A year ago I analyzed how many built-in apps in iOS 10.1 and macOS 10.12 were using Swift: Apple’s use of Swift in iOS 10.1 and macOS 10.12.
How many built-in apps are using Swift in iOS 11.1 and macOS 10.13.1? Let’s find it out!
/usr/lib/libMobileGestalt.dylib is a private library which provides an API to retrieve the capabilities of the iOS device, as well as some runtime information: system version, build version, device type, current status of the airplane mode, …
Ian Beer did an incredible work with his iOS 10.1.1 exploit. The mach_portal proof of concept gives you a root shell on iOS 10.1.1. You can read more about it here:
While playing with it, I discovered that the amfid patch was only supporting thin arm64 binaries. I did not find a fix online so here is my solution.
Apple introduced in iOS 7.0.3 a setting to reduce motion ( http://support.apple.com/kb/HT5595 ) : Settings -> General -> Accessibility -> Reduce Motion
Sadly there is no public API to know if the user enabled “Reduce motion”.
In a previous post I explained how to detect if an app runs in a 32-bit or 64-bit iOS Simulator. It was not explaining how to detect if an iOS app runs on a 32-bit or 64-bit iOS device. This post aims at giving a generic method that can detect all cases:
With Xcode 5, it is now possible to compile an application for armv7 and/or arm64.

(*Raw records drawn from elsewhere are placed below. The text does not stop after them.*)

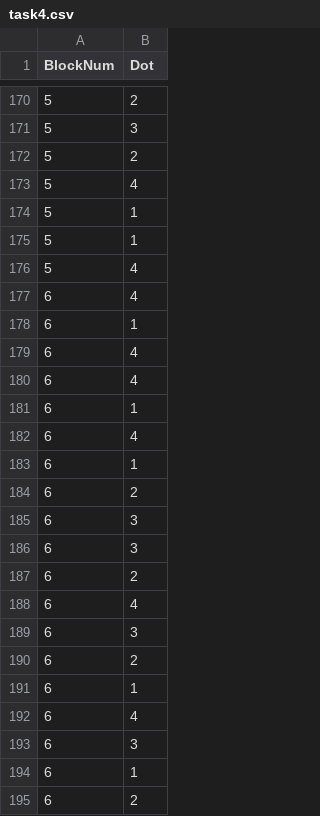
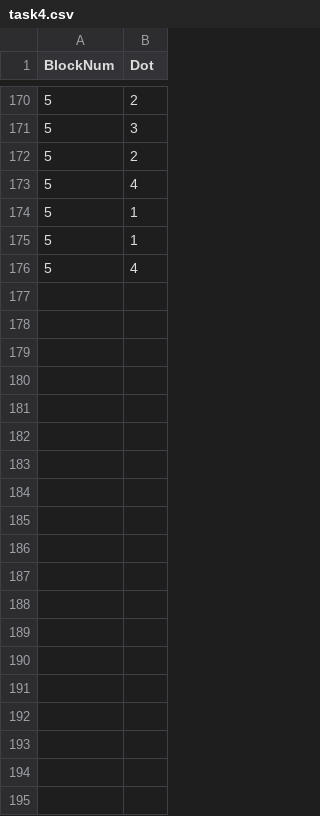
Before and after one commit to mantinori/YL, a CSV file: Assets/Resources/session_files/task4.csv, drawn as a sheet; only a part is shown, gaps mark what is left out; the diff covers the shown part only.

```diff
--- a/Assets/Resources/session_files/task4.csv
+++ b/Assets/Resources/session_files/task4.csv
@@ -176,20 +176 @@ BlockNum, Dot
 5, 4
-6, 4
-6, 1
-6, 4
-6, 4
-6, 1
-6, 4
-6, 1
-6, 2
-6, 3
-6, 3
-6, 2
-6, 4
-6, 3
-6, 2
-6, 1
-6, 4
-6, 3
-6, 1
-6, 2
```
Also changed, not shown: 16 removed rows elsewhere in this file, Assets/Resources/session_files/task5.csv, Assets/Resources/session_files/task6.csv, 4 other files.
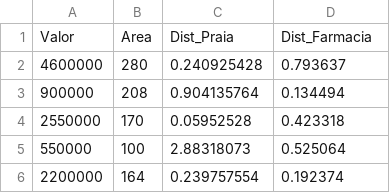
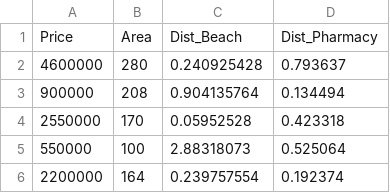
Before and after one commit to Jean-LucasLS/Price-Prediction-Real-State, a CSV file: Dados/dataset.csv, drawn as a sheet; only a part is shown; removed rows and columns are numbered as before the commit, all else as after; the diff names each change by its address in the sheet, - before the commit and + after, or states it on an @@ line.

```diff
--- a/Dados/dataset.csv
+++ b/Dados/dataset.csv
-row 1: Valor | Area | Dist_Praia | Dist_Farmacia
+row 1: Price | Area | Dist_Beach | Dist_Pharmacy
```
Also changed, not shown: 1 other file.
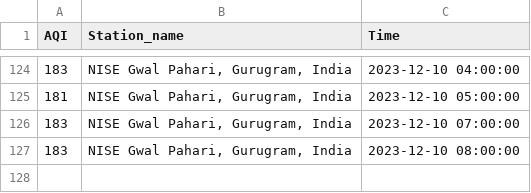
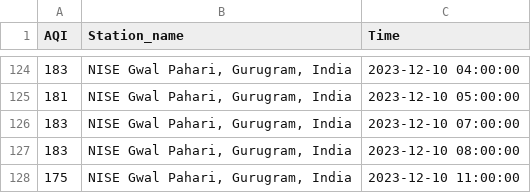
Before and after one commit to Bomma-Pranay/Analysing-Air-Quality-Index-using-Machine-Learning, a CSV file: data/cron_job_data/nise_cron_output.csv, drawn as a sheet; only a part is shown, gaps mark what is left out.

```diff
--- a/data/cron_job_data/nise_cron_output.csv
+++ b/data/cron_job_data/nise_cron_output.csv
@@ -127 +127,2 @@ AQI,Station_name,Time
 183,"NISE Gwal Pahari, Gurugram, India",2023-12-10 08:00:00
+175,"NISE Gwal Pahari, Gurugram, India",2023-12-10 11:00:00
```
Also changed, not shown: data/cron_job_data/sector_51_cron_output.csv, data/cron_job_data/teri_gram_cron_output.csv, 1 other file.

You can compile an application as 32-bit and/or as 64-bit and you can run this application in a 32-bit or 64-bit iOS Simulator: